Explosions reported at nuclear power plant seized by Russia

Credit…David Guttenfelder for The New York Times

DRUZHKYVKA, Ukraine. The Ukrainian authorities have been sounding the alarm for several months now. Just this week, the World Nuclear Safety Watch Agency warned of extraordinary risks. Then on Friday, artillery duels near a giant nuclear power plant on the Dnieper River in southern Ukraine created new security risks.

Explosions at and around the Zaporozhye nuclear power plant around 2:30 p.m. destroyed power lines and risked damage to the plant, forcing engineers to change the operation of one of its six reactors by reducing power, the Ukrainian state nuclear company Energoatom said.

Hours later, a second series of three explosions damaged an auxiliary building next to one of the nuclear reactors, raising the risk of hydrogen leakage and fire, the company said.

President Volodymyr Zelensky and other Ukrainian officials blamed Russia for the attacks.

“This is the largest nuclear power plant on our continent, and any shelling of this facility is an open, brazen crime, an act of terror,” President Volodymyr Zelenskyy said in his nightly address. “Russia should bear responsibility for the very fact of creating a threat to nuclear power plants.”

The Russian Defense Ministry said Ukrainian forces fired on the plant, accusing them of an act of “nuclear terrorism”.

According to the state nuclear company, there was no radiation release after the first explosions. But the forced change in the operating mode of the reactor highlighted the growing danger.

In recent weeks, fighting has intensified near the nuclear complex, which the Russian military controls and uses as a fortress, although Ukrainian engineers continue to operate it.

For about a month, Russia used the site to launch artillery strikes against Ukrainian targets without fear of retaliation, as the Ukrainian military cannot return fire without risking hitting safety equipment, reactors or spent fuel storage facilities. Ukrainian officials say the Russians are seeking to thwart a Ukrainian counteroffensive in the country’s south.

After Friday afternoon’s explosions damaged a high-voltage power line, plant operators reduced power to one of the reactors. Previously, three of the station’s six reactors were in operation, two were on standby, and one was under scheduled maintenance.

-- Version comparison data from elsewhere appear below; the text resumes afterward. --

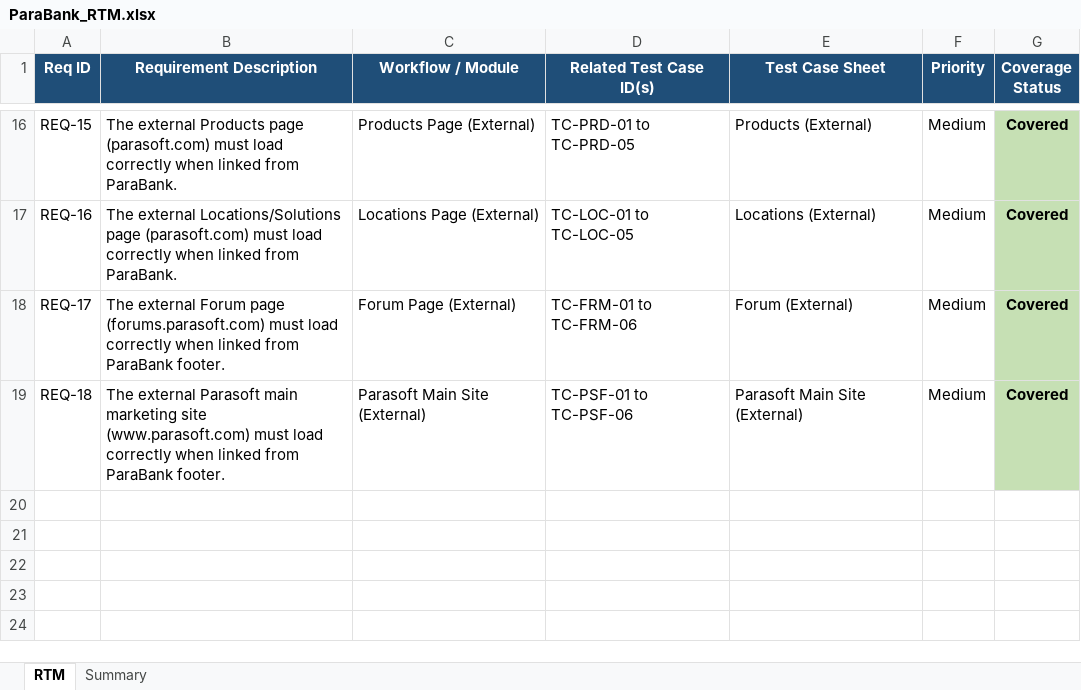
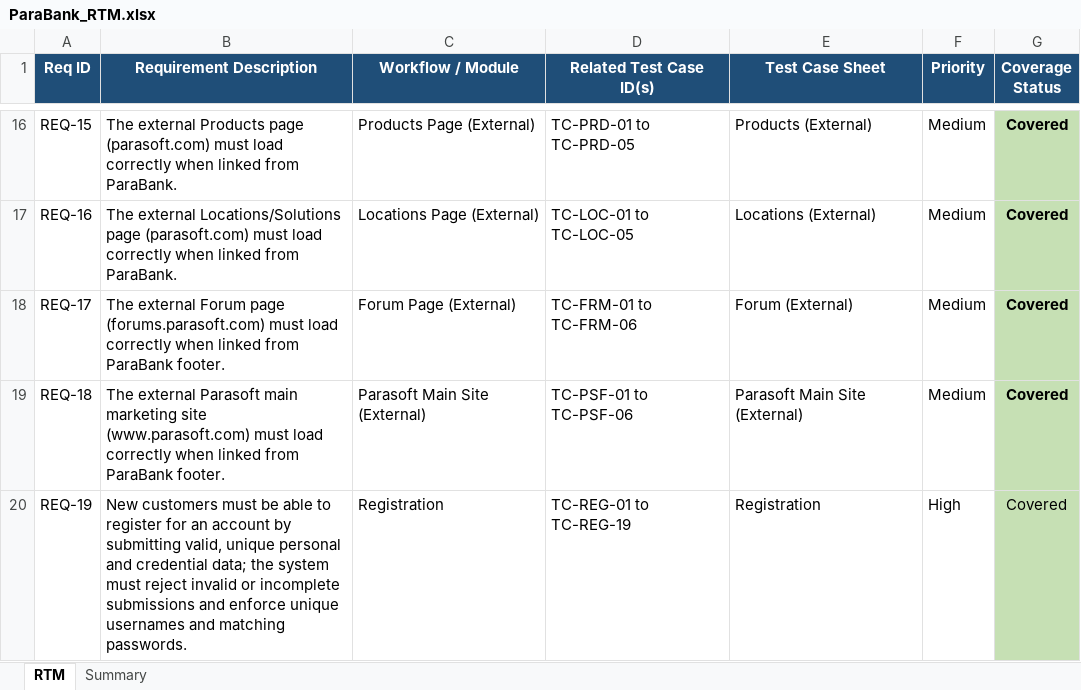
Before and after one commit to Rawad2003/BankSystemTesting, an Excel workbook: documents/ParaBank_RTM.xlsx, sheet RTM, drawn as a sheet; only a part is shown, gaps mark what is left out; values as stored, in another font and other column widths than the file's, no borders; charts and pictures not drawn; the diff names each change by its address in the sheet, - before the commit and + after, or states it on an @@ line.

```diff
--- a/documents/ParaBank_RTM.xlsx (sheet RTM)
+++ b/documents/ParaBank_RTM.xlsx (sheet RTM)
+row 20: REQ-19 | New customers must be able to register for an account by submitting valid, unique personal and credential data; the system must reject invalid or incomplete submissions and enforce unique usernames and matching passwords. | Registration | TC-REG-01 to TC-REG-19 | Registration | High | Covered
```
Also changed, not shown: sheet Summary, documents/ParaBank_Test_Cases.xlsx, 3 other files.
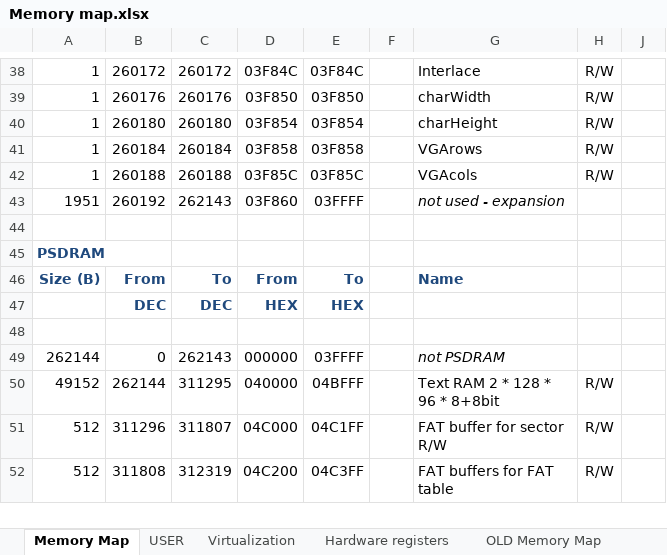
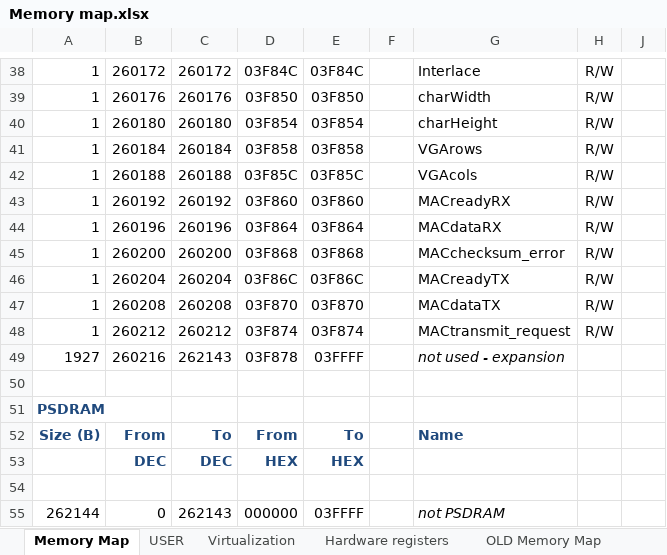
Before and after one commit to Anding/N.I.G.E.-Machine, an Excel workbook: Resources/Memory map.xlsx, sheet Memory Map, drawn as a sheet; only a part is shown, gaps mark what is left out; the shorter side is filled out with more unchanged rows; values as stored, in another font and other column widths than the file's, no borders; addresses are those after the commit; the diff names each change by its address in the sheet, - before the commit and + after, or states it on an @@ line.

```diff
--- a/Resources/Memory map.xlsx (sheet Memory Map)
+++ b/Resources/Memory map.xlsx (sheet Memory Map)
+row 43: 1 | 260192 | 260192 | 03F860 | 03F860 |  | MACreadyRX | R/W
+row 44: 1 | 260196 | 260196 | 03F864 | 03F864 |  | MACdataRX | R/W
+row 45: 1 | 260200 | 260200 | 03F868 | 03F868 |  | MACchecksum_error | R/W
+row 46: 1 | 260204 | 260204 | 03F86C | 03F86C |  | MACreadyTX | R/W
+row 47: 1 | 260208 | 260208 | 03F870 | 03F870 |  | MACdataTX | R/W
+row 48: 1 | 260212 | 260212 | 03F874 | 03F874 |  | MACtransmit_request | R/W
-A49: 1951
+A49: 1927
-B49: 260192
+B49: 260216
-D49: 03F860
+D49: 03F878
```
Also changed, not shown: formulas that keep their value, hidden cells, 13 other files.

It is not yet clear whether the reactor, whose operation was changed on Friday, has been switched to standby mode, said Dmitry Orlov, a former plant engineer and now mayor of Energodar, where the plant is located.

“This is an unusual event, but not unpredictable,” he said. “Personnel was prepared.” He compared it to emergency response in the event of a power line being damaged by a wildfire or other accident.

The state energy company Energoatom published a statement on the Telegram social network that Russian artillery had cut a power line. “The Russian military again went on a provocation,” the company said. It says that the industrial premises on the territory of the complex were hit three times, hitting the wiring and the transformer.

The statement said that the operators reduced power and disconnected one reactor from the power grid. No releases of radioactive substances have been recorded.

Hours later, the energy company reported a second attack on Telegram, saying the Russians fired three rocket-propelled grenades that landed near one of the nuclear reactors. The report says that the explosions damaged an auxiliary building and a specialized station. “The risk of fire is high,” the company said.

The International Atomic Energy Agency said they are aware of these reports and request more information on the situation.

Ukrainian officials say they have few options but to endure Russian bombing. In July, Ukrainian military intelligence said it used a precision-guided kamikaze drone that explodes on contact with a target to destroy a Russian missile launcher and air defense system located about 150 yards from the reactor without damaging the reactor. myself.

The IAEA warned of serious dangers associated with the disastrous situation of the station. It says that the cornerstones of nuclear safety are being knocked out of the station even as it continues to operate. Among the shortcomings, he said, is the lack of physical security and regulatory oversight, which is now in limbo.

These concerns were echoed by the UK Department of Defense on Friday. In its daily intelligence report, the ministry said Russian troops “probably undermined the security” of the plant by using it as a base for “shelling Ukrainian territory on the western bank of the Dnieper River.”

Fighting around the complex in March caused the fire that sparked global fears about a possible nuclear accident.